Theatre nurses work with patients at their most vulnerable time, offering a uniquely rewarding yet challenging role. Theatre nurses work primarily in hospital operating theatres and anaesthetic/recovery areas; however, they can also be involved with procedures on wards, clinics or in other specialist areas. As people’s lives are in the hands of the theatre staff, the role requires a confident, focused and cool approach, often under high pressure.
Some of the tasks that theatre nurses can be expected to be involved in are:
Informing patients about the risks and benefits of the operation
Ensuring they are in a good state of health for surgery
Providing information about the operation
Fielding patient’s questions
Supporting the anaesthetist
Preparing specialist equipment, devices and drugs
Assessing the patient prior to the surgery
Preparing all necessary instruments and equipment
Working with the surgeon to provide instruments, needles, swabs and other materials
Act as an intermediary between the surgical team and other parts of the theatre and hospital
Offering the patient care and support
Monitoring the patient's ongoing health
Providing care and treatment until the patient has recovered from the effects of the anaesthesia and/or surgery
Assessing the patient to ensure they can be discharged
Assessing the care given during each of the perioperative phases
Theatre nurses are heavily involved throughout the whole operation and can often act as the key link between the patient and other healthcare professionals.
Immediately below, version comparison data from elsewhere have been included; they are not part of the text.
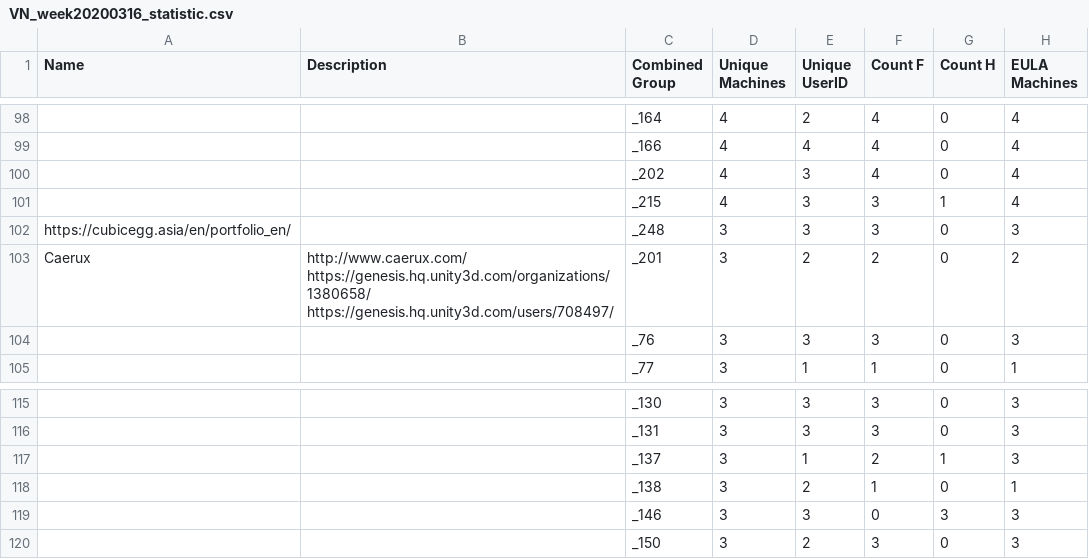
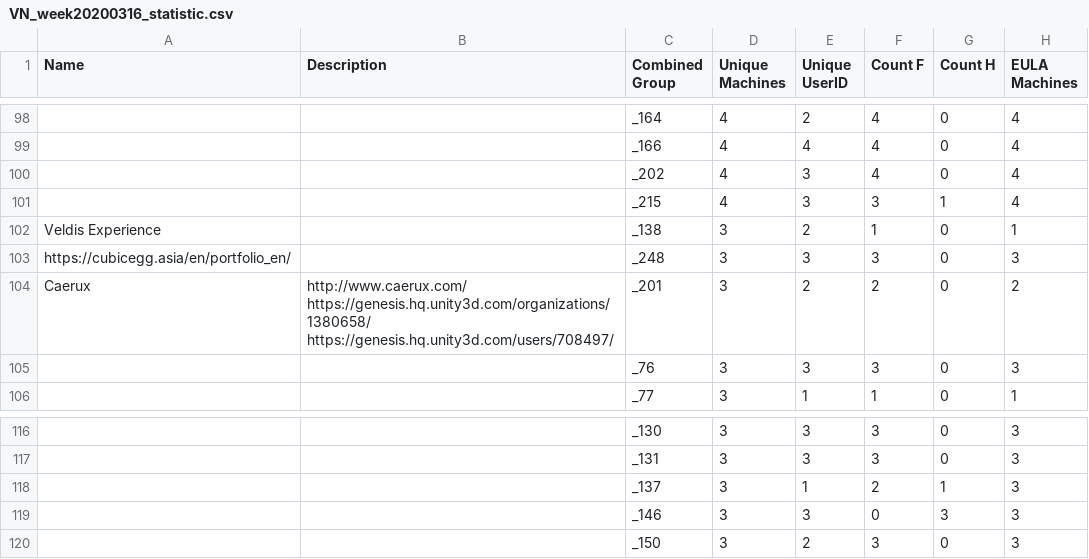
Before and after one commit to hoangfieldengineer/EULAIP, a CSV file: Assets/Data/MatchingWeeks_Output/VN/VN_week20200316_statistic.csv, drawn as a sheet; only a part is shown, gaps mark what is left out; removed rows and columns are numbered as before the commit, all else as after; the diff names each change by its address in the sheet, - before the commit and + after, or states it on an @@ line.

```diff
--- a/Assets/Data/MatchingWeeks_Output/VN/VN_week20200316_statistic.csv
+++ b/Assets/Data/MatchingWeeks_Output/VN/VN_week20200316_statistic.csv
+row 102: Veldis Experience |  | _138 | 3 | 2 | 1 | 0 | 1
-row 118:  |  | _138 | 3 | 2 | 1 | 0 | 1
```
Also changed, not shown: Assets/Data/MatchingWeeks_Output/VN/VN_week20200309_statistic.csv, Assets/Data/MatchingWeeks_Output/VN/VN_week20200323_statistic.csv, 22 other files.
A good theatre nurse needs to have a calm and friendly disposition to help develop the rapport and trust of patients in a short period of time. The ability to remain calm and communicate and listen carefully in a crisis situation is also imperative, especially in a busy and noisy operating theatre.
Becoming a theatre nurse can be a fantastic career choice and offers a host of benefits such as:
Developing close relationships with patients and nursing staff
Opportunity to work in a fast-paced environment
Constantly changing role with no two days the same
Exposure to experienced staff and opportunities to develop on the job
To become a theatre nurse you’ll need to be a registered adult, child, mental health or learning disability nurse. After an induction period, you’ll undertake specialist training to hone the specialist skills you'll need to successfully work in theatre. If you’re interested in Theatre Nurse roles why not take a look at a list of our current opportunities here.